-- Opening Marker --

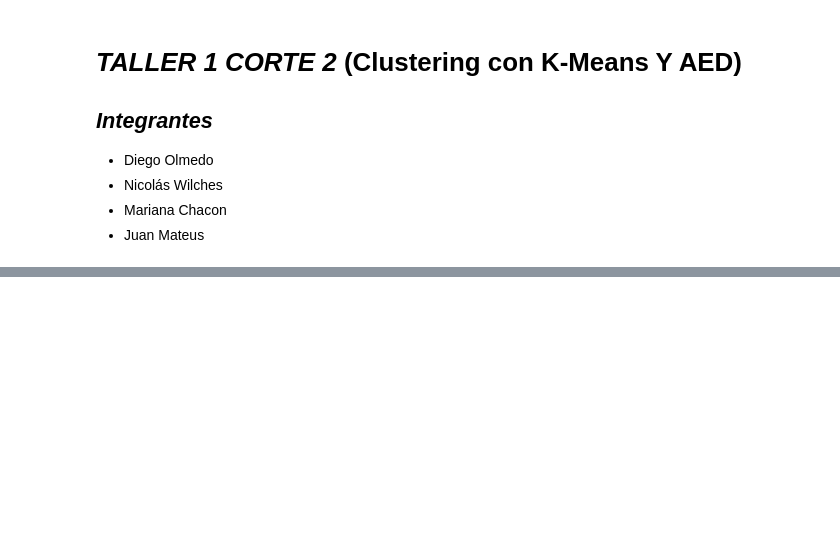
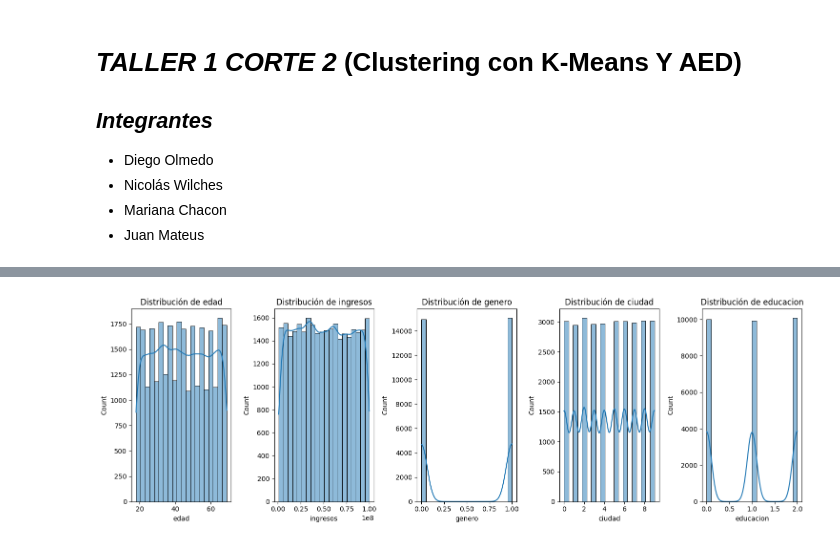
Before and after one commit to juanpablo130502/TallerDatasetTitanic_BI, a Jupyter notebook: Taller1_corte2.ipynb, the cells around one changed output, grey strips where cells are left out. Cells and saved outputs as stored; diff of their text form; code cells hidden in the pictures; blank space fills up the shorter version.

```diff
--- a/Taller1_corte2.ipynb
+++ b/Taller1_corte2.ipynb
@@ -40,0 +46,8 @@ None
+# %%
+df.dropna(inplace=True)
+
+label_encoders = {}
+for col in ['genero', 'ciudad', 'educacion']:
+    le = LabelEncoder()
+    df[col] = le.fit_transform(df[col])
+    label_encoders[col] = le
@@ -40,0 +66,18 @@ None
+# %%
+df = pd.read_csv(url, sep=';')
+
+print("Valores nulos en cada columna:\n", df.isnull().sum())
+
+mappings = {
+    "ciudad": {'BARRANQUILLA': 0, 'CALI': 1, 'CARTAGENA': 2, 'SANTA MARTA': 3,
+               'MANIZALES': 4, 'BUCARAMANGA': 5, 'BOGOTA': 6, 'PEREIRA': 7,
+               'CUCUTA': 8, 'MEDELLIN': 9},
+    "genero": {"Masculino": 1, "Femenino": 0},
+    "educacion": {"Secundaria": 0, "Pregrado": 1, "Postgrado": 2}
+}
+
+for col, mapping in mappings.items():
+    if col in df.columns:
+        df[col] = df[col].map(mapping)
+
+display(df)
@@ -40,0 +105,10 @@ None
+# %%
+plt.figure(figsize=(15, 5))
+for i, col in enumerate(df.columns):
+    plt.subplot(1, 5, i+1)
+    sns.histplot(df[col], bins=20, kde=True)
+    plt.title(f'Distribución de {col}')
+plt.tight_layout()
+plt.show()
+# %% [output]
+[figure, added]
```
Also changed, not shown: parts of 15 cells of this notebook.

-- Closing Marker --
-- Opening Marker --

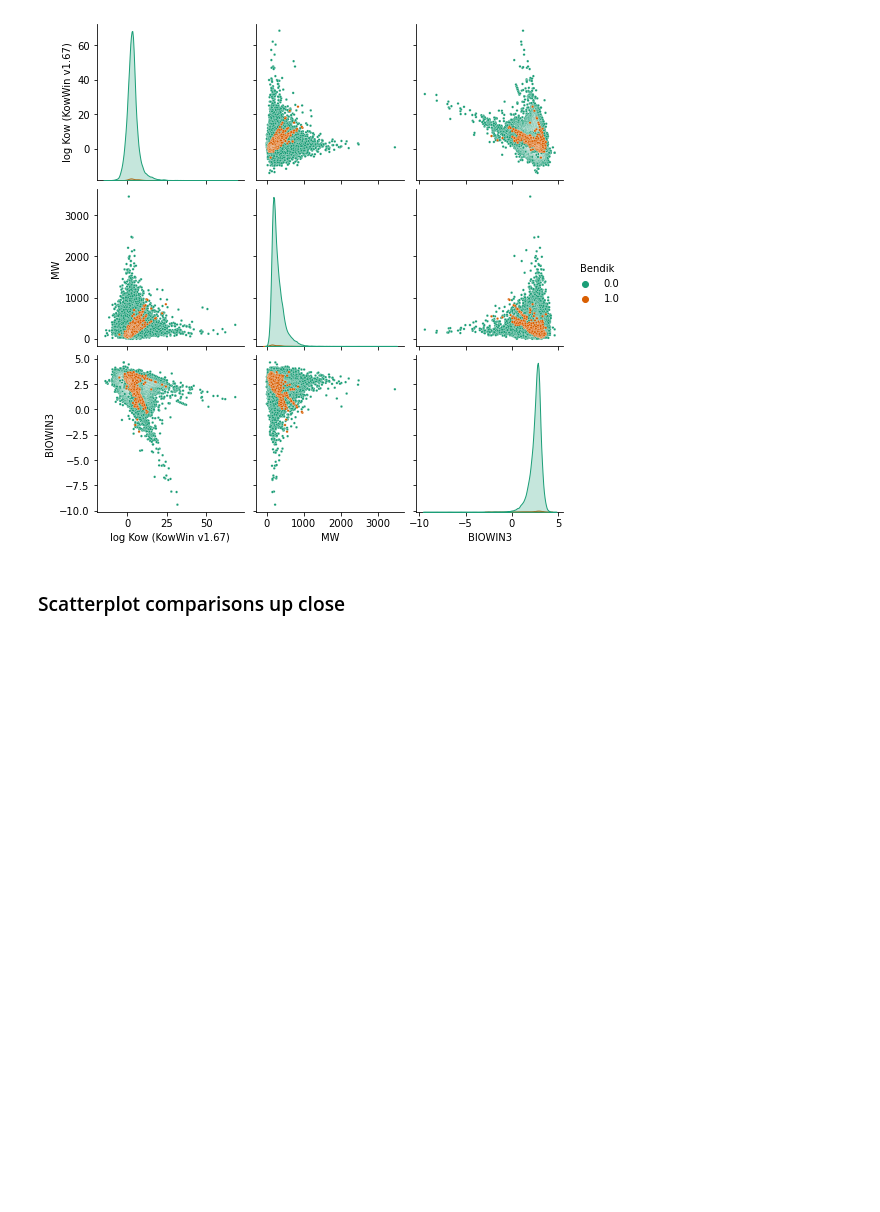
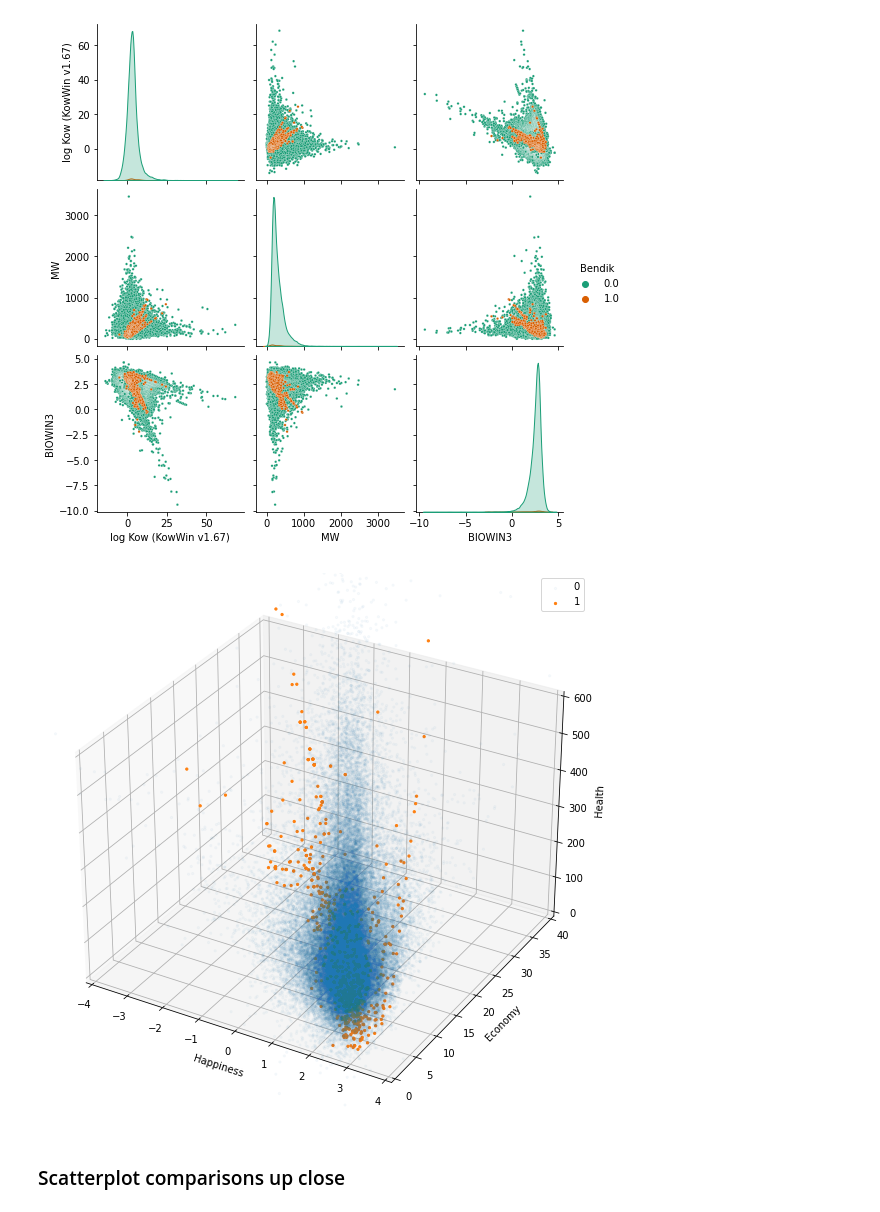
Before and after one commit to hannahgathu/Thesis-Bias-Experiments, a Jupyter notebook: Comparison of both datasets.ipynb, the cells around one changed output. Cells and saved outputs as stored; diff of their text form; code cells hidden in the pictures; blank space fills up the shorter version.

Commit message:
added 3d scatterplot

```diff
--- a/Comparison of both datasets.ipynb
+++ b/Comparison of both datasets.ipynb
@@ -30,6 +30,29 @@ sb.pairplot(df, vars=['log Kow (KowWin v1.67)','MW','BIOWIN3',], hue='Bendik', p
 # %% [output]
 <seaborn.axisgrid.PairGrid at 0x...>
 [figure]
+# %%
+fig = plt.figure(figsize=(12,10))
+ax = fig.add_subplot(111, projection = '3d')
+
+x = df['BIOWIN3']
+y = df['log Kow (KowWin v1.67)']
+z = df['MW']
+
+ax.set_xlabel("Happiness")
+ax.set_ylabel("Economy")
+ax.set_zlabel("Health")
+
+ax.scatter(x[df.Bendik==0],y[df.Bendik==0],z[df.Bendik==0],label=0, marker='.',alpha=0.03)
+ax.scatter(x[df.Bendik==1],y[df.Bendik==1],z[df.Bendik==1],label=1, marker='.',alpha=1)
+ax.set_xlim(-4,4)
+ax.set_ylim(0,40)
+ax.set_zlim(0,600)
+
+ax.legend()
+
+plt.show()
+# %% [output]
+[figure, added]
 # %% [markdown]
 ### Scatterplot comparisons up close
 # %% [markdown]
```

-- Closing Marker --

(WORK TO COMPLETE) Show each line from the material above where the string "figure" can be found.

(FINISHED TASK)
+plt.figure(figsize=(15, 5))
+[figure, added]
 [figure]
+fig = plt.figure(figsize=(12,10))
+[figure, added]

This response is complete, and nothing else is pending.